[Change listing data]
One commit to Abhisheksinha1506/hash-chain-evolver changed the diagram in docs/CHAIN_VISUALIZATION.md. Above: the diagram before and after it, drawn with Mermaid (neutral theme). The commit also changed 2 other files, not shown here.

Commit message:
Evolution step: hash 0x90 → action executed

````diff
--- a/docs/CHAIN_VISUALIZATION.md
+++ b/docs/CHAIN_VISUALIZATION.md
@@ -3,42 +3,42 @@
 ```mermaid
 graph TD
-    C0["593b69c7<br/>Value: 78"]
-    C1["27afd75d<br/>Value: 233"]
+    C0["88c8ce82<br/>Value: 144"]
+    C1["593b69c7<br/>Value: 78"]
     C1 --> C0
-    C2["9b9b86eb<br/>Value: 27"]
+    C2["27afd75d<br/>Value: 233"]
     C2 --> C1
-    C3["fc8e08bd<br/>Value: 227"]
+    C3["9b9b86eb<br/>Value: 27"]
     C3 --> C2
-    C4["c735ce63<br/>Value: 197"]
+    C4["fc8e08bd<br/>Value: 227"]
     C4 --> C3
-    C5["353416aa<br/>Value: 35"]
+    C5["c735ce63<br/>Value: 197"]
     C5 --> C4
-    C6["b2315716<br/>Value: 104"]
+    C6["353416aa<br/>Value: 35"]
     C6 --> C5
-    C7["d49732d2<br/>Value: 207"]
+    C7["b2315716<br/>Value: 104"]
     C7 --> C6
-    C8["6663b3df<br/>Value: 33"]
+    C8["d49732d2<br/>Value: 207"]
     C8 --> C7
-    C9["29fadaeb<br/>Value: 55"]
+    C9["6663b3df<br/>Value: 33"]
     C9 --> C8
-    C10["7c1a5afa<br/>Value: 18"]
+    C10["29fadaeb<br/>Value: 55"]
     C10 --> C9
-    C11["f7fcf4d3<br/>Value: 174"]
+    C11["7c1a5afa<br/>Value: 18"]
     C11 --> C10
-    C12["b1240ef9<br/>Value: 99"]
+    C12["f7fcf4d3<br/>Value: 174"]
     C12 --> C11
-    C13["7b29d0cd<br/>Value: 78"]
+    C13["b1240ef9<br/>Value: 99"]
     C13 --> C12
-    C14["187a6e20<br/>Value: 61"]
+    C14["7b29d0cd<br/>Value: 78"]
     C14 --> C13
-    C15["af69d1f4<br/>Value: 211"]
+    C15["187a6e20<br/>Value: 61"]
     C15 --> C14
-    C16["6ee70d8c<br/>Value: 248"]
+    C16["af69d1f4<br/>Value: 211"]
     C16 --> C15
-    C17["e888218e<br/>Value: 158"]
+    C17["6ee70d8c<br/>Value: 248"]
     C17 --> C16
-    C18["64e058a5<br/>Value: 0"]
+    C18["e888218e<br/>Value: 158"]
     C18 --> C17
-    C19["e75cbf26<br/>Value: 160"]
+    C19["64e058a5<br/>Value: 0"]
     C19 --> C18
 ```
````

What is needed:
All of the data above needs to be set down again exactly. Include every line.

Response to the task:
One commit to Abhisheksinha1506/hash-chain-evolver changed the diagram in docs/CHAIN_VISUALIZATION.md. Above: the diagram before and after it, drawn with Mermaid (neutral theme). The commit also changed 2 other files, not shown here.

Commit message:
Evolution step: hash 0x90 → action executed

````diff
--- a/docs/CHAIN_VISUALIZATION.md
+++ b/docs/CHAIN_VISUALIZATION.md
@@ -3,42 +3,42 @@
 ```mermaid
 graph TD
-    C0["593b69c7<br/>Value: 78"]
-    C1["27afd75d<br/>Value: 233"]
+    C0["88c8ce82<br/>Value: 144"]
+    C1["593b69c7<br/>Value: 78"]
     C1 --> C0
-    C2["9b9b86eb<br/>Value: 27"]
+    C2["27afd75d<br/>Value: 233"]
     C2 --> C1
-    C3["fc8e08bd<br/>Value: 227"]
+    C3["9b9b86eb<br/>Value: 27"]
     C3 --> C2
-    C4["c735ce63<br/>Value: 197"]
+    C4["fc8e08bd<br/>Value: 227"]
     C4 --> C3
-    C5["353416aa<br/>Value: 35"]
+    C5["c735ce63<br/>Value: 197"]
     C5 --> C4
-    C6["b2315716<br/>Value: 104"]
+    C6["353416aa<br/>Value: 35"]
     C6 --> C5
-    C7["d49732d2<br/>Value: 207"]
+    C7["b2315716<br/>Value: 104"]
     C7 --> C6
-    C8["6663b3df<br/>Value: 33"]
+    C8["d49732d2<br/>Value: 207"]
     C8 --> C7
-    C9["29fadaeb<br/>Value: 55"]
+    C9["6663b3df<br/>Value: 33"]
     C9 --> C8
-    C10["7c1a5afa<br/>Value: 18"]
+    C10["29fadaeb<br/>Value: 55"]
     C10 --> C9
-    C11["f7fcf4d3<br/>Value: 174"]
+    C11["7c1a5afa<br/>Value: 18"]
     C11 --> C10
-    C12["b1240ef9<br/>Value: 99"]
+    C12["f7fcf4d3<br/>Value: 174"]
     C12 --> C11
-    C13["7b29d0cd<br/>Value: 78"]
+    C13["b1240ef9<br/>Value: 99"]
     C13 --> C12
-    C14["187a6e20<br/>Value: 61"]
+    C14["7b29d0cd<br/>Value: 78"]
     C14 --> C13
-    C15["af69d1f4<br/>Value: 211"]
+    C15["187a6e20<br/>Value: 61"]
     C15 --> C14
-    C16["6ee70d8c<br/>Value: 248"]
+    C16["af69d1f4<br/>Value: 211"]
     C16 --> C15
-    C17["e888218e<br/>Value: 158"]
+    C17["6ee70d8c<br/>Value: 248"]
     C17 --> C16
-    C18["64e058a5<br/>Value: 0"]
+    C18["e888218e<br/>Value: 158"]
     C18 --> C17
-    C19["e75cbf26<br/>Value: 160"]
+    C19["64e058a5<br/>Value: 0"]
     C19 --> C18
 ```
````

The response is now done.